------ AVAILABLE DATA ------
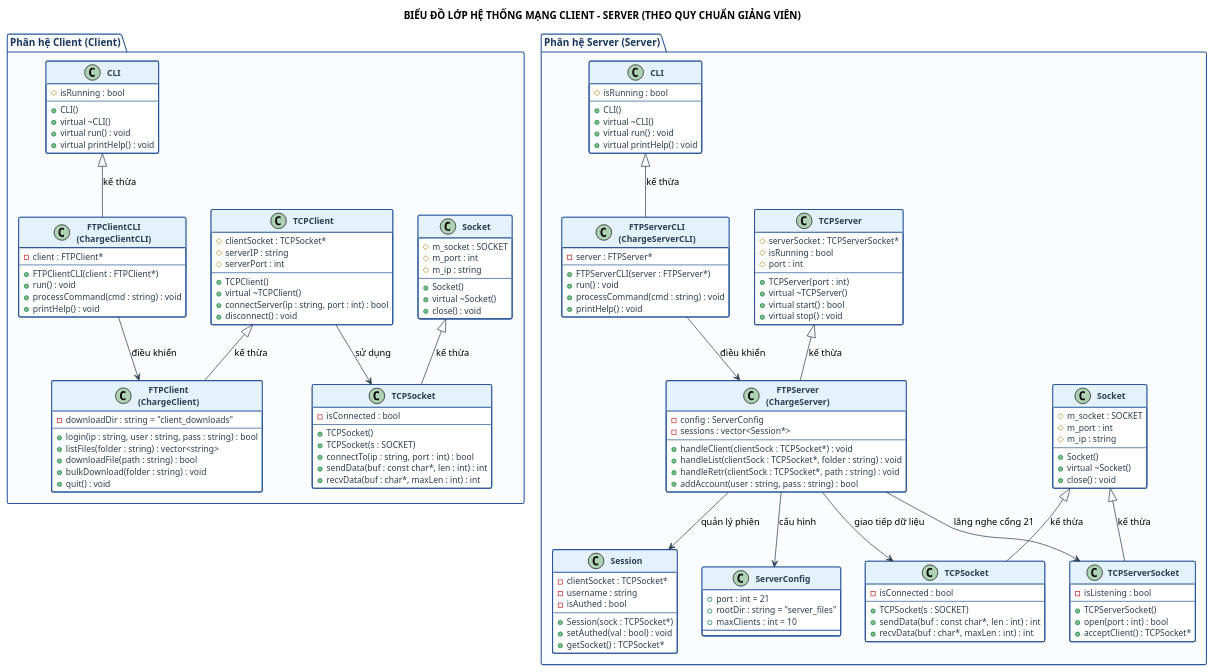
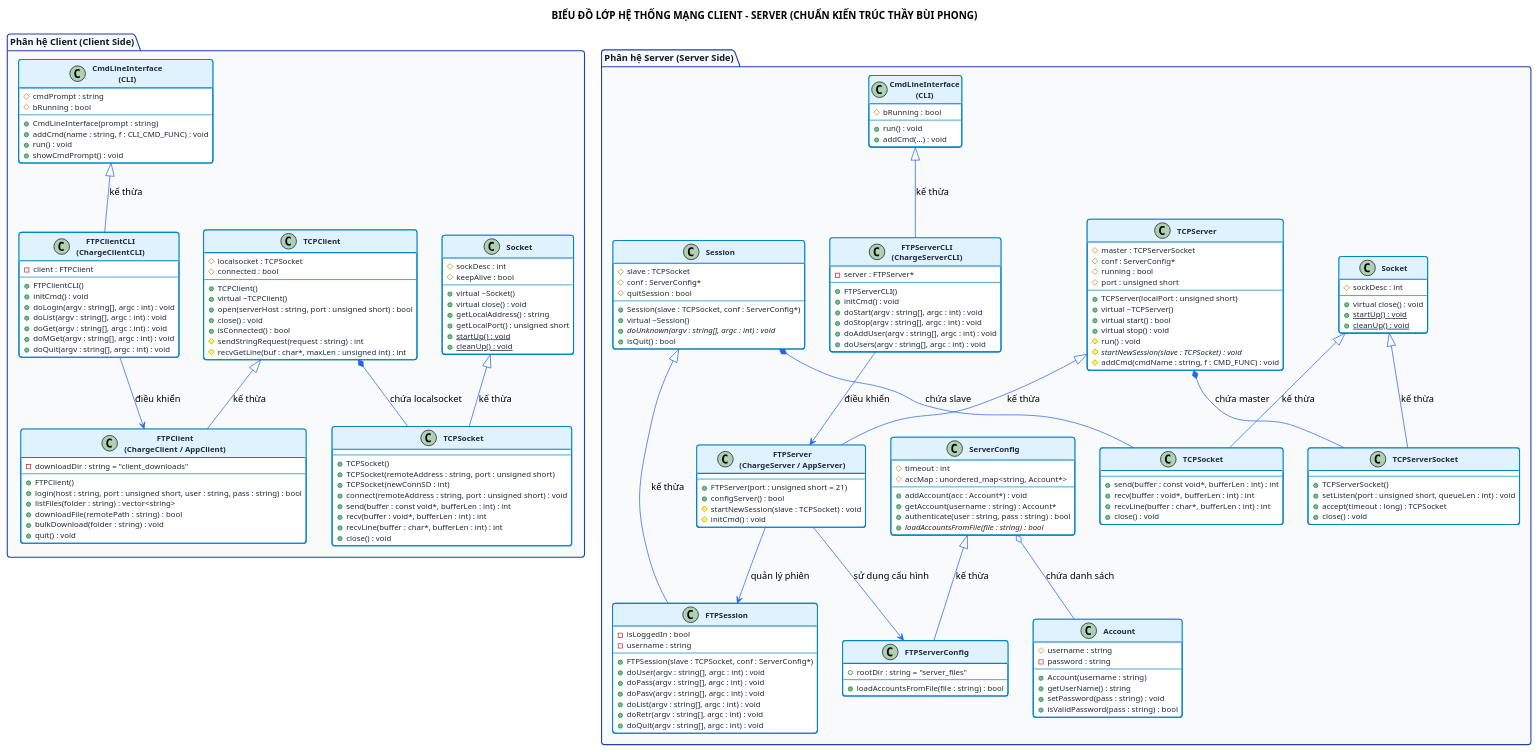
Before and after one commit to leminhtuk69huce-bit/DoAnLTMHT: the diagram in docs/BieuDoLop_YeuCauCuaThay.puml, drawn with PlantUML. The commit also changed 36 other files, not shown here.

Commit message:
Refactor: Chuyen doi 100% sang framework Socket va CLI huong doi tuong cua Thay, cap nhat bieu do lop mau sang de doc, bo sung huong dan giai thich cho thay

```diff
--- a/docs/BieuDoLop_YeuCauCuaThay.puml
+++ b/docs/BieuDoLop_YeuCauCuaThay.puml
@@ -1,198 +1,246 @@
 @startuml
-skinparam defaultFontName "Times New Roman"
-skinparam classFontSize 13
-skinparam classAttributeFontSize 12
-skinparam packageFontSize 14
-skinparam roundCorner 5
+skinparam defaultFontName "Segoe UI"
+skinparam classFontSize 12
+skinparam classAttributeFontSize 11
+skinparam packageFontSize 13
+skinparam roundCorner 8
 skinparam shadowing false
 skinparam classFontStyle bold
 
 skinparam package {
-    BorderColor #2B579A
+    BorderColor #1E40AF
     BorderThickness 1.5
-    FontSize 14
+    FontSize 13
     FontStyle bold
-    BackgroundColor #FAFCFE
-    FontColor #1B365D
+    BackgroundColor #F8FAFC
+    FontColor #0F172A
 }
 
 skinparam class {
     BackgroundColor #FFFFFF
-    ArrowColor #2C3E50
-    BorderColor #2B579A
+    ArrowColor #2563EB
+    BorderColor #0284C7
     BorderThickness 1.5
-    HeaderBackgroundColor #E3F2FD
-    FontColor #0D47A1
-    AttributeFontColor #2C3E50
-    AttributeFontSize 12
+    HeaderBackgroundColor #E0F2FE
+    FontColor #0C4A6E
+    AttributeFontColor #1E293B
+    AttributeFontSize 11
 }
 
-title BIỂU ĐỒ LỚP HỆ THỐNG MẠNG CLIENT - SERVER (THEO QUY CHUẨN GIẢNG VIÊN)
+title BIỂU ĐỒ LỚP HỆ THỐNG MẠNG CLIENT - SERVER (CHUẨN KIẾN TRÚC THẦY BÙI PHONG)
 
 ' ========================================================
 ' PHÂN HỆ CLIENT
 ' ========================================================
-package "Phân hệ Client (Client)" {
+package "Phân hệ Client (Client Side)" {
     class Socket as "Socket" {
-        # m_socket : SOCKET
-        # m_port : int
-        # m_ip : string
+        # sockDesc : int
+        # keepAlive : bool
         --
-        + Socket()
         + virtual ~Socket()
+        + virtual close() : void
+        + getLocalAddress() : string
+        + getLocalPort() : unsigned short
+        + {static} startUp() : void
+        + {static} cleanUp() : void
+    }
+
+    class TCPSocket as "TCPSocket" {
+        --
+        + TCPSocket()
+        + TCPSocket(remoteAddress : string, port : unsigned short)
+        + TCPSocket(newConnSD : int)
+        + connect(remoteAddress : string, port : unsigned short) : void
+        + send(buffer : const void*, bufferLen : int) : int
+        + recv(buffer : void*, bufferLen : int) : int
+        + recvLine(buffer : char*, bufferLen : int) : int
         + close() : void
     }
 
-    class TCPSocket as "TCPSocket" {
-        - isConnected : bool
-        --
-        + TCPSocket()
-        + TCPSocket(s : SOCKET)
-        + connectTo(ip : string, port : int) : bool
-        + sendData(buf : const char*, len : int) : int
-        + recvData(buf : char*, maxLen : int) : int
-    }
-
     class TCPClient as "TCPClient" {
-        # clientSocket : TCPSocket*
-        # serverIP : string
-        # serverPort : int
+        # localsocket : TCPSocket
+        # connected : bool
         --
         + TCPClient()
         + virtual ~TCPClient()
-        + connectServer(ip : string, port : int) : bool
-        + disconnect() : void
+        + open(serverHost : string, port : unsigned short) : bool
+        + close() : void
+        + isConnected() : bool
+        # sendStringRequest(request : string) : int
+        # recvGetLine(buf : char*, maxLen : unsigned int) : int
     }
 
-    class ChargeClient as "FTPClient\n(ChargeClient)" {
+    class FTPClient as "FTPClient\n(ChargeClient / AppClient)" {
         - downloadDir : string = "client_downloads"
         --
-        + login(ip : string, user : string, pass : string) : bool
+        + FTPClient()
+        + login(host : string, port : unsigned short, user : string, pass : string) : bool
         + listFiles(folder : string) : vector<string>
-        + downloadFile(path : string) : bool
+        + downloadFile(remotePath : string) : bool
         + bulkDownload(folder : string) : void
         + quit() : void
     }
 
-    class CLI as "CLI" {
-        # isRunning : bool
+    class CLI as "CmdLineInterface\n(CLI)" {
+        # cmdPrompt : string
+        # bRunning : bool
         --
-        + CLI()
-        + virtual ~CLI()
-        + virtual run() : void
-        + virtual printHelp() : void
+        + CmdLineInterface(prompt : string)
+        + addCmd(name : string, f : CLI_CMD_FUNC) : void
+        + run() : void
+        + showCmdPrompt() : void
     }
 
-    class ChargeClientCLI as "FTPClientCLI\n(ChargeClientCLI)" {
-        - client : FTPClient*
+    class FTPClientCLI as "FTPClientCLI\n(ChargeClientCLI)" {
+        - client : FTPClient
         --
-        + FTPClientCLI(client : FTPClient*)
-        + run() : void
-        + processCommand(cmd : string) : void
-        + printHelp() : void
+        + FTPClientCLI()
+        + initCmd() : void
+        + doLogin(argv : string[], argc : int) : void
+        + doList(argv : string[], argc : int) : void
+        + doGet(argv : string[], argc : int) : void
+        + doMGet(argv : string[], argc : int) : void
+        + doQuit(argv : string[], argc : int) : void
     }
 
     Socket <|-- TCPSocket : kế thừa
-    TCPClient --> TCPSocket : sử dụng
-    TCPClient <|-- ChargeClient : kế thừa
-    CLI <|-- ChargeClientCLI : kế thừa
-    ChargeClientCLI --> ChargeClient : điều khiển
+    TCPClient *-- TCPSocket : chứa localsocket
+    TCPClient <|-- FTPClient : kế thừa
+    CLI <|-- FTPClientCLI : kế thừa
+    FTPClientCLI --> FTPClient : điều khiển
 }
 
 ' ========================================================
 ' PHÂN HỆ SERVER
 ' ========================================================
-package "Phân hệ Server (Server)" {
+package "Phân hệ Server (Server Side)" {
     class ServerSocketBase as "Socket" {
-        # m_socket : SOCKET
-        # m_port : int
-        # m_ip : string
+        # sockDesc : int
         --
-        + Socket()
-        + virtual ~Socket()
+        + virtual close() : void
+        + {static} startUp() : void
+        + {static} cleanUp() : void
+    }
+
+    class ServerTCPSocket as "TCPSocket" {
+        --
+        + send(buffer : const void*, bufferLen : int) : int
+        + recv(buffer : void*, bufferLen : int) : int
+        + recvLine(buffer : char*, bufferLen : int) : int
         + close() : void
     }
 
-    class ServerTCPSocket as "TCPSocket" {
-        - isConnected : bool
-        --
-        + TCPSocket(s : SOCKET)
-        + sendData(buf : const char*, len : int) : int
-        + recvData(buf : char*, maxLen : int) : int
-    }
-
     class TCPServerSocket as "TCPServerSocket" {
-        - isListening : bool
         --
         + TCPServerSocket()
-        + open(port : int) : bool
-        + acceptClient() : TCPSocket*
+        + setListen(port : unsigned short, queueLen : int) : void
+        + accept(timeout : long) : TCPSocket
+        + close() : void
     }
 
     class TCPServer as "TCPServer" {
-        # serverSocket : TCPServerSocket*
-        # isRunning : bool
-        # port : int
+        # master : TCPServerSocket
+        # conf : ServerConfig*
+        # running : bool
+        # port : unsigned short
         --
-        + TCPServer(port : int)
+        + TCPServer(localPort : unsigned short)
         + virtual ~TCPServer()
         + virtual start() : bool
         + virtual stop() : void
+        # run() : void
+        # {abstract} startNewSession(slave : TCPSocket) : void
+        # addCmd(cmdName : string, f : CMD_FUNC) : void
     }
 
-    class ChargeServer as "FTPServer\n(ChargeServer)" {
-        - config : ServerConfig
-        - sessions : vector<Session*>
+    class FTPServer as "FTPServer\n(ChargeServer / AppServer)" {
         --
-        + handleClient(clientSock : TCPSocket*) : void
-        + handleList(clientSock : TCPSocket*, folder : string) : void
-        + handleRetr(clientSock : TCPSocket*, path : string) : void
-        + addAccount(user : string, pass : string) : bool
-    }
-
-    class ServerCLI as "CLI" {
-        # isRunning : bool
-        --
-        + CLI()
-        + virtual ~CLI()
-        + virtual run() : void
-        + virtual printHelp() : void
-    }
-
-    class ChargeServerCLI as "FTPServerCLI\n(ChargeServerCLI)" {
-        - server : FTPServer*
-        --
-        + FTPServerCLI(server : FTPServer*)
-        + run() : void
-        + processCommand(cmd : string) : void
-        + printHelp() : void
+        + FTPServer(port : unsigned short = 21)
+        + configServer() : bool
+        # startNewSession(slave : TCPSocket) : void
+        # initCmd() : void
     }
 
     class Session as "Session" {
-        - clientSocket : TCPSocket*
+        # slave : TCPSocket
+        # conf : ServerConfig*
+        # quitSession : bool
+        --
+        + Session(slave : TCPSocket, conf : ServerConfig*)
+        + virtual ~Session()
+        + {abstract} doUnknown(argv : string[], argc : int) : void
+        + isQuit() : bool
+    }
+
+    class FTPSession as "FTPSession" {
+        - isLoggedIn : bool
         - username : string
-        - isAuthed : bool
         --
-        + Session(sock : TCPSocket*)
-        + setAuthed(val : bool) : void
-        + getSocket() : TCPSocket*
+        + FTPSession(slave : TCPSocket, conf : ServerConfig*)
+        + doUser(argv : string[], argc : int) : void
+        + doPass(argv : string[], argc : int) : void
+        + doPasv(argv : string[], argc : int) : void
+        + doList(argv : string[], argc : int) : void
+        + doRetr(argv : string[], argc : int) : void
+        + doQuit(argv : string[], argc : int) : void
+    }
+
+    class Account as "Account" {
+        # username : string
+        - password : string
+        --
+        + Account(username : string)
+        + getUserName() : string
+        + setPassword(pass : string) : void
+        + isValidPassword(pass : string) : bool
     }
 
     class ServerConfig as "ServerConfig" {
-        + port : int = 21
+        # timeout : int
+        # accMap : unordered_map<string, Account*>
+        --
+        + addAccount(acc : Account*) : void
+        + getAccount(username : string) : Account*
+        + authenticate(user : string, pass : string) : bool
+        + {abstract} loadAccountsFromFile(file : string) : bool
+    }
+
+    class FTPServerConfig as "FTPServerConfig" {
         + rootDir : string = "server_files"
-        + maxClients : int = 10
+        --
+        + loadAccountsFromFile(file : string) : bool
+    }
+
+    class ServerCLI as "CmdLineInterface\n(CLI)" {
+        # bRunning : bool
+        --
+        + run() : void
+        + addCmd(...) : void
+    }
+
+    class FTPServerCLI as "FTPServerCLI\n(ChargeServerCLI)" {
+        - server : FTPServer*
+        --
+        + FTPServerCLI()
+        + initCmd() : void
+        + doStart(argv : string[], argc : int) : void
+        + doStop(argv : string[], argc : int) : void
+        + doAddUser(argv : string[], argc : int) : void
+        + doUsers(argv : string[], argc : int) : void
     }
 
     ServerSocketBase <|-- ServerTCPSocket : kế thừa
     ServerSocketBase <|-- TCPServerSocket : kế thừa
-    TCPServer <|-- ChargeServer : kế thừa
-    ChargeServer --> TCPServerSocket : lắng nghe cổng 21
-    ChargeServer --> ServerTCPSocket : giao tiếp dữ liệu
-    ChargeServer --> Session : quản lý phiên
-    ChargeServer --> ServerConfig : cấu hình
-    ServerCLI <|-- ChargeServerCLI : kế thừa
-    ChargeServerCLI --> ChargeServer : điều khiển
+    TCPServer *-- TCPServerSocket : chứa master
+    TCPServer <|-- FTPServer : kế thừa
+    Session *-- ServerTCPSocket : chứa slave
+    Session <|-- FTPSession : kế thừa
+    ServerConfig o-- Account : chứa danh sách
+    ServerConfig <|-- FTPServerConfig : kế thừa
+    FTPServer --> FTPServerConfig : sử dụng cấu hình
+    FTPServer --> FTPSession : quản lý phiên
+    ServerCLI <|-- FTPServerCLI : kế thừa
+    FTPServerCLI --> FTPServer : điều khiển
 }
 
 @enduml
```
------
### [WORK INSTRUCTION]
If a line in the entries holds the string "FTPClientCLI", copy it.

### [THE COMPLETED TASK]
-    class ChargeClientCLI as "FTPClientCLI\n(ChargeClientCLI)" {
+    class FTPClientCLI as "FTPClientCLI\n(ChargeClientCLI)" {
-        + FTPClientCLI(client : FTPClient*)
+        + FTPClientCLI()
+    CLI <|-- FTPClientCLI : kế thừa
+    FTPClientCLI --> FTPClient : điều khiển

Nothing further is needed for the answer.